Australian investigators have cited a flight-control computer design limitation, and a rare air-data signal spike, as the triggers for the mysterious in-flight upset to a Qantas Airbus A330 three years ago.
Inquiries into the upset involving flight QF72 during high-altitude cruise to Perth, which injured 119 of the 315 occupants, have resulted in improvement of flight-computer algorithms processing angle-of-attack data.
"As a result of this redesign, passengers, crew and operators can be confident that the same type of accident will not reoccur," said the Australian Transport Safety Bureau.
While in cruise at flight level 370, one of the A330's three air data inertial reference units began transmitting incorrect data spikes, including spurious information on angle of attack, which prompted the flight-control computer to command a pitch-down response.
"Although the pitch-down command lasted less than 2s, the resulting forces were sufficient for almost all the unrestrained occupants to be thrown to the aircraft's ceiling," said the ATSB in its final report into the 7 October 2008 incident. There was a second, less-severe, pitch-down nearly 3min later.
While it examined several possibilities for the cause of the failure in the Northrop Grumman air-data unit - even considering a cosmic particle strike - the inquiry could not establish a reason. It said the failure was "probably not triggered" by a software or hardware fault, environmental factors, or electromagnetic interference.
"Despite extensive testing and analysis the exact origins of the failure mode could not be determined," the ATSB stated. The problem "very likely" centred on data packaging and queuing in the central processing unit, resulting in numerous anomalies including certain air data parameters being transmitted with the label of other parameters.

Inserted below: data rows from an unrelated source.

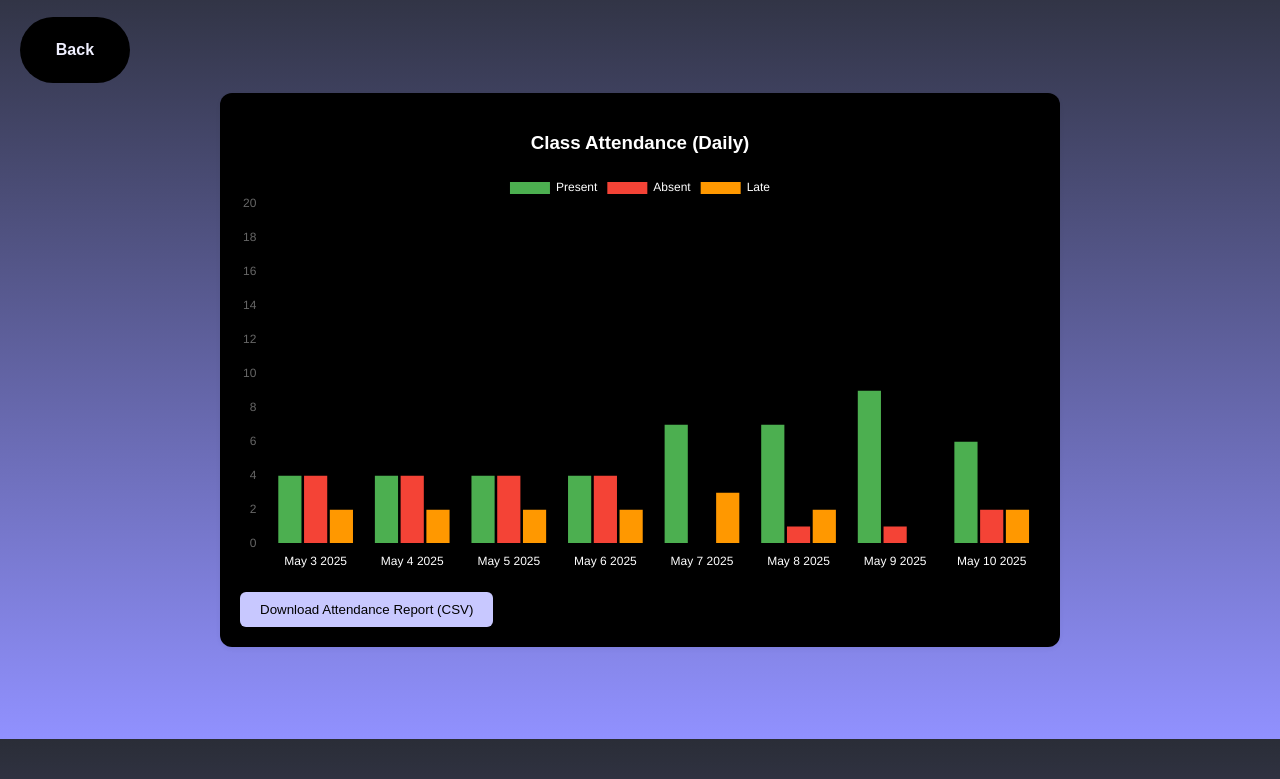
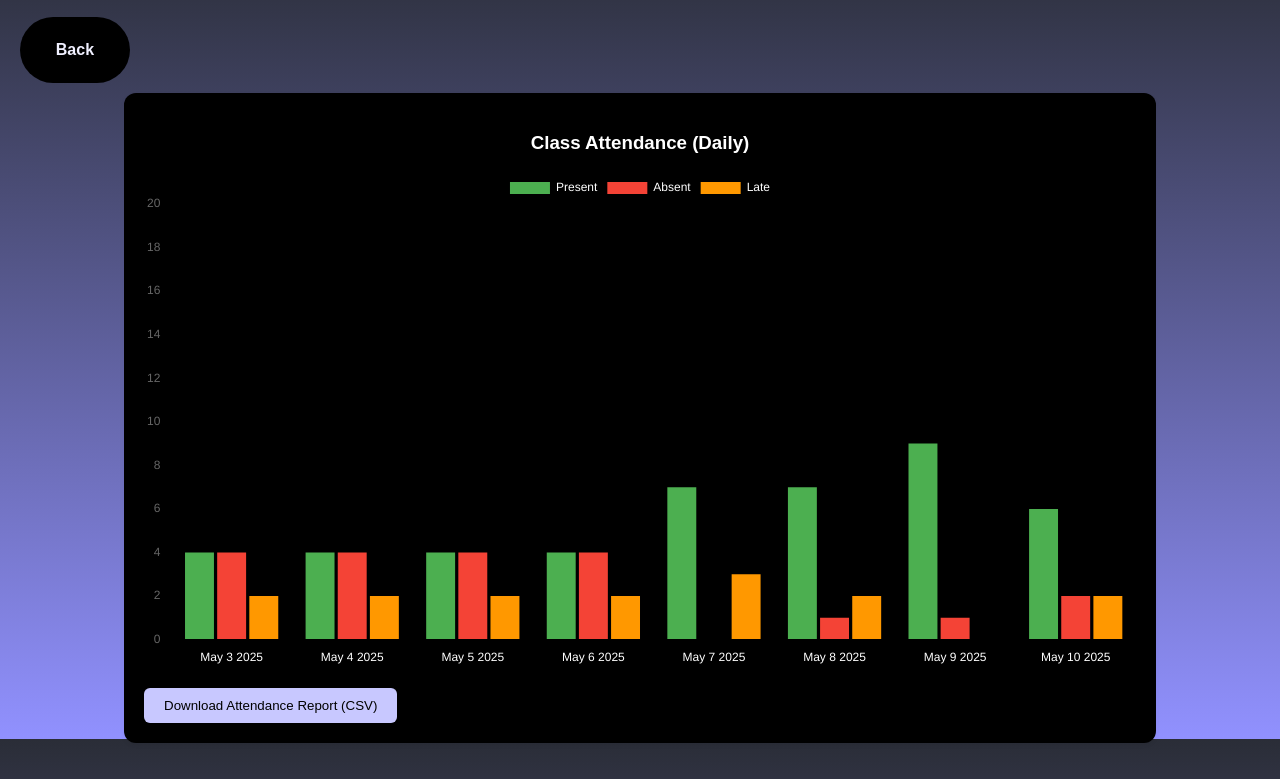
Before and after one commit to Tatine-Fraxter23/Web-app, a plain HTML site: page Web App/analytics page/analytics.html in a window 1280 px wide. Shown: the part 61-840 px from the top of the page. Drawn offline with nearby package versions, Linux system fonts and the light colour scheme.

Commit message:
Max-width to 80% of viewport

```diff
--- a/Web App/analytics page/analytics.css
+++ b/Web App/analytics page/analytics.css
@@ -75,7 +75,7 @@
             border-radius: 12px;
             box-shadow: 0 2px 5px rgba(0, 0, 0, 0.05);
             max-width: 800px;
-            width: 90%;
+            max-width: 80%;
             margin: 0 auto;
         }
 
```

But the ATSB found that the failure mode had been observed only three times in 128 million hours of operation - twice with the same specific unit, the one fitted on the Qantas A330. The investigation concluded that the failure was probably initiated by a "single, rare type of trigger event" combined with a "marginal susceptibility" to such an event within the hardware of the central processing unit.
The A330's flight-control computer normally compares the angle-of-attack values received from all three air-data units, to check for validity and consistency.
If there was a significant deviation in these values, the computer would memorise the most recent valid one for a period of 1.2s.
But the ATSB said that although the flight-control computer algorithm was "very effective", it could not correctly manage a scenario in which the air-data computer generated multiple spikes, 1.2s apart, in its angle-of-attack channel.
This limitation of the algorithm effectively meant a spike occurring after the memorisation period expired was treated as valid data, and the flight-control system responded by suddenly pitching the aircraft nose-down.
Source: Air Transport Intelligence news